GNSC - Guelph Neighbourhood Support Coalition


A day to celebrate the Guelph Neighbourhood Support Coalition’s summer camps

A day to celebrate the Guelph Neighbourhood Support Coalition’s summer camps

July 26, 2019

All-Camps Day at Waverley Public School Wednesday saw 200 campers from six different camps run by various neighbourhood groups actoss the city
July 24th 2019 : Tony Saxon

It was a day of fun in the sun and a chance for the Guelph Neighbourhood Support Coalition to celebrate Wednesday at All-Camps Day.

The GNSC has 13 neighbourhood groups across the city, providing activities and support through everything from yoga classes to food banks.

There are eight summer camps being held in the city this year, with the Grange Hill East Neighbourhood Group having two locations due to its sprawling coverage area.

The roughly 200 campers from all the camps were at Waverley Drive Public School on Wednesday for a day of activities and a barbecue.

Brendan Johnson, the GNSC’s executive director, said the camps are inclusive and play an important role in the neighbourhoods.

“Today is a day we brought together as a celebration day, get them out of their neighbourhoods and into a new neighbourhood,” Johnson said. “They get to hang out with other kids, mingle and connect.”

There’s six neighbourhoods running camps right now with two more joining in August.

“A lot of families just need a break and they need somewhere for the kids to go. The camps are in the neighbourhood, they’re run by people they know and they know a lot of the kids there,” Johnson said.

About 40 camp leaders and supervisors are hired through fundraising efforts by the GNSC, funding through the federal government’s summer jobs program and support from GNSC corporate partners.

Camp fees are charged on a cost-recovery basis and no one is turned down.

“People pay in the $50 to $100 range at most and we have subsidies and other financial assistance so we don’t say no to people,” Johnson said.

There are also about 60 volunteer leaders-in-training.

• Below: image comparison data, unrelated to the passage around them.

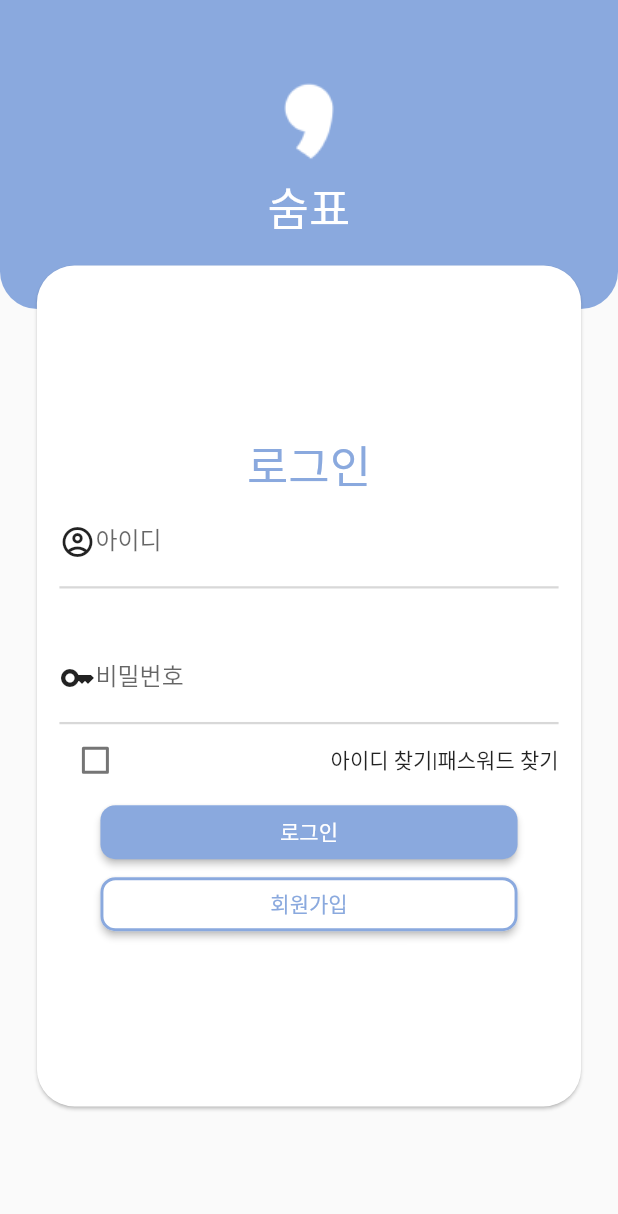
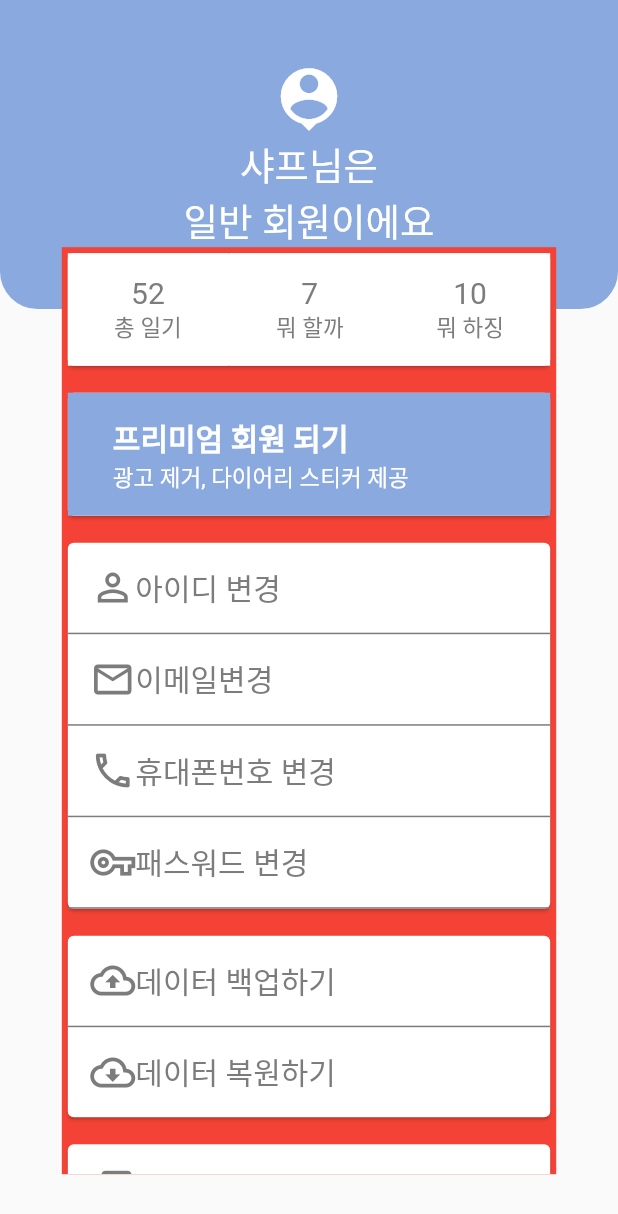
Before and after one commit to DBLabProj/sumpyo, a Flutter app: the screen it shows after launch, on a phone screen of 412 x 824 dp. Shown: the top 1214 px of the screen. Run offline on Flutter 3.47's test engine with Material 2 defaults, Android fonts, the light colour scheme and no system bars; our stand-ins replace awesome_bottom_bar, fluttertoast, google_fonts, table_calendar; missing offline and left inert: multi_masked_formatter, sliding_up_panel2; generated files the repository leaves out were written again.

Commit message:
create mypage_screen

```diff
--- a/lib/main.dart
+++ b/lib/main.dart
@@ -2,7 +2,7 @@ import 'package:flutter/material.dart';
 import 'package:sumpyo/l10n/l10n.dart';
 import 'package:flutter_localizations/flutter_localizations.dart';
 import 'package:flutter_gen/gen_l10n/app_localizations.dart';
-import 'package:sumpyo/screens/login_screen.dart';
+import 'package:sumpyo/screens/mypage_screen.dart';
 
 void main() {
   runApp(const App());
@@ -28,9 +28,10 @@ class _AppState extends State<App> {
       theme: ThemeData(
         primaryColor: const Color(0xFF8AA9DE),
         secondaryHeaderColor: const Color(0xFFE8EEF9),
+        dividerColor: const Color(0xff7c7c7c),
       ),
       // home: const HomeScreen(),
-      home: const loginPage(),
+      home: const myPage(),
     );
   }
 }
--- /dev/null
+++ b/lib/screens/mypage_screen.dart
@@ -0,0 +1,292 @@
+import 'package:flutter/material.dart';
+
+class myPage extends StatefulWidget {
+  const myPage({
+    super.key,
+  });
+
+  @override
+  State<myPage> createState() => _mypage_screState();
+}
+
+class _mypage_screState extends State<myPage> {
+  @override
+  Widget build(BuildContext context) {
+    return Scaffold(
+      appBar: AppBar(
+        elevation: 0.0,
+        toolbarHeight: 0,
+        backgroundColor: Theme.of(context).primaryColor,
+      ),
+      // 키보드 나왔을 때 처리 화면 가려지는 거 방지용
+      resizeToAvoidBottomInset: false,
+      body: SafeArea(
+        child: Stack(
+          children: [
+            Container(
+              height: MediaQuery.of(context).size.height * 0.25,
+              // color: Theme.of(context).primaryColor,
+              decoration: BoxDecoration(
+                color: Theme.of(context).primaryColor,
+                borderRadius: const BorderRadius.vertical(
+                  bottom: Radius.circular(25),
+                ),
+              ),
+              child: Row(
+                mainAxisAlignment: MainAxisAlignment.center,
+                children: [
+                  Column(
+                    mainAxisAlignment: MainAxisAlignment.center,
+                    children: const [
+                      Icon(
+                        Icons.person_pin,
+                        color: Colors.white,
+                        size: 50,
+                      ),
+                      Text(
+                        '샤프님은',
+                        style: TextStyle(
+                          color: Colors.white,
+                          fontSize: 25,
+                          fontWeight: FontWeight.w400,
+                        ),
+                      ),
+                      Text(
+                        '일반 회원이에요',
+                        style: TextStyle(
+                          color: Colors.white,
+                          fontSize: 25,
+                          fontWeight: FontWeight.w400,
+                        ),
+                      )
+                    ],
+                  )
+                ],
+              ),
+            ),
+            Container(
+              color: Colors.red,
+              margin: EdgeInsets.fromLTRB(
+                  MediaQuery.of(context).size.height * 0.05,
+                  MediaQuery.of(context).size.height * 0.20,
+                  MediaQuery.of(context).size.height * 0.05,
+                  MediaQuery.of(context).size.height * 0.05),
+              child: SingleChildScrollView(
+                child: Column(
+                  children: [
+                    Card(
+                      child: Row(
+                        children: [
+                          const recordInfo(cnt: 52, title: '총 일기'),
+                          VerticalDivider(
+                              thickness: 1,
+                              width: 1,
+                              color: Theme.of(context).dividerColor),
+                          const recordInfo(cnt: 7, title: '뭐 할까'),
+                          const recordInfo(cnt: 10, title: '뭐 하징'),
+                        ],
+                      ),
+                    ),
+                    const SizedBox(
+                      height: 10,
+                    ),
+                    Card(
+                      child: Row(
+                        children: [
+                          Expanded(
+                            child: Container(
+                              decoration: BoxDecoration(
+                                color: Theme.of(context).primaryColor,
+                              ),
+                              padding:
+                                  const EdgeInsets.fromLTRB(30, 15, 30, 15),
+                              child: Column(
+                                crossAxisAlignment: CrossAxisAlignment.start,
+                                children: const [
+                                  Text(
+                                    '프리미엄 회원 되기',
+                                    style: TextStyle(
+                                      color: Colors.white,
+                                      fontSize: 20,
+                                      fontWeight: FontWeight.w600,
+                                    ),
+                                  ),
+                                  Text(
+                                    '광고 제거, 다이어리 스티커 제공',
+                                    style: TextStyle(
+                                      color: Colors.white,
+                                      fontSize: 15,
+                                    ),
+                                  ),
+                                ],
+                              ),
+                            ),
+                          ),
+                        ],
+                      ),
+                    ),
+                    const SizedBox(
+                      height: 10,
+                    ),
+                    Card(
+                      child: Column(
+                        children: [
+                          const changeInfo(
+                            ico: Icons.person_outline_outlined,
+                            info: "아이디 변경",
+                          ),
+                          Divider(
+                            thickness: 1,
+                            height: 1,
+                            color: Theme.of(context).dividerColor,
+                          ),
+                          const changeInfo(
+                            ico: Icons.email_outlined,
+                            info: "이메일변경",
+                          ),
+                          Divider(
+                            thickness: 1,
+                            height: 1,
+                            color: Theme.of(context).dividerColor,
+                          ),
+                          const changeInfo(
+                            ico: Icons.local_phone_outlined,
+                            info: "휴대폰번호 변경",
+                          ),
+                          Divider(
+                            thickness: 1,
+                            height: 1,
+                            color: Theme.of(context).dividerColor,
+                          ),
+                          const changeInfo(
+                            ico: Icons.vpn_key_outlined,
+                            info: "패스워드 변경",
+                          ),
+                          Divider(
+                            thickness: 1,
+                            height: 1,
+                            color: Theme.of(context).dividerColor,
+                          ),
+                        ],
+                      ),
+                    ),
+                    const SizedBox(
+                      height: 10,
+                    ),
+                    Card(
+                      child: Column(
+                        children: [
+                          const changeInfo(
+                            ico: Icons.backup_outlined,
+                            info: "데이터 백업하기",
+                          ),
+                          Divider(
+                            thickness: 1,
+                            height: 1,
+                            color: Theme.of(context).dividerColor,
+                          ),
+                          const changeInfo(
+                            ico: Icons.cloud_download_outlined,
+                            info: "데이터 복원하기",
+                          ),
+                        ],
+                      ),
+                    ),
+                    const SizedBox(
+                      height: 10,
+                    ),
+                    Card(
+                      child: Column(
+                        children: const [
+                          changeInfo(
+                            ico: Icons.library_books_outlined,
+                            info: "데이터 내보내기",
+                          ),
+                        ],
+                      ),
+                    ),
+                  ],
+                ),
+              ),
+            ),
+          ],
+        ),
+      ),
+    );
+  }
+}
+
+class recordInfo extends StatelessWidget {
+  final int cnt;
+  final String title;
+  const recordInfo({
+    super.key,
+    required this.cnt,
+    required this.title,
+  });
+
+  @override
+  Widget build(BuildContext context) {
+    return Expanded(
+      child: Container(
+        decoration: const BoxDecoration(
+          color: Color.fromRGBO(255, 255, 255, 1),
+        ),
+        padding: const EdgeInsets.all(15),
+        child: Column(
+          children: [
+            Text(
+              '$cnt',
+              style: const TextStyle(
+                  color: Color.fromRGBO(124, 124, 124, 1), fontSize: 20),
+            ),
+            Text(
+              title,
+              style: const TextStyle(
+                  color: Color.fromRGBO(124, 124, 124, 1), fontSize: 15),
+            ),
+          ],
+        ),
+      ),
+    );
+  }
+}
+
+class changeInfo extends StatelessWidget {
+  final String info;
+  final IconData ico;
+  const changeInfo({
+    super.key,
+    required this.info,
+    required this.ico,
+  });
+
+  @override
+  Widget build(BuildContext context) {
+    return GestureDetector(
+      onTap: () {
+        print(info);
+      },
+      child: Container(
+        decoration: const BoxDecoration(
+          color: Color.fromARGB(1, 255, 255, 255),
+        ),
+        padding: const EdgeInsets.all(15),
+        child: Row(
+          children: [
+            Icon(
+              ico,
+              size: 30,
+              color: const Color.fromRGBO(124, 124, 124, 1),
+            ),
+            Text(
+              info,
+              style: const TextStyle(
+                  color: Color.fromRGBO(124, 124, 124, 1), fontSize: 20),
+            ),
+          ],
+        ),
+      ),
+    );
+  }
+}
```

Johnson points to one young woman who started out as a camper at the Brant Avenue Neighbourhood Group, later became a leader-in-training, then a camp leader, and is now a camp supervisor.

This article was originally posted in the Guelph Today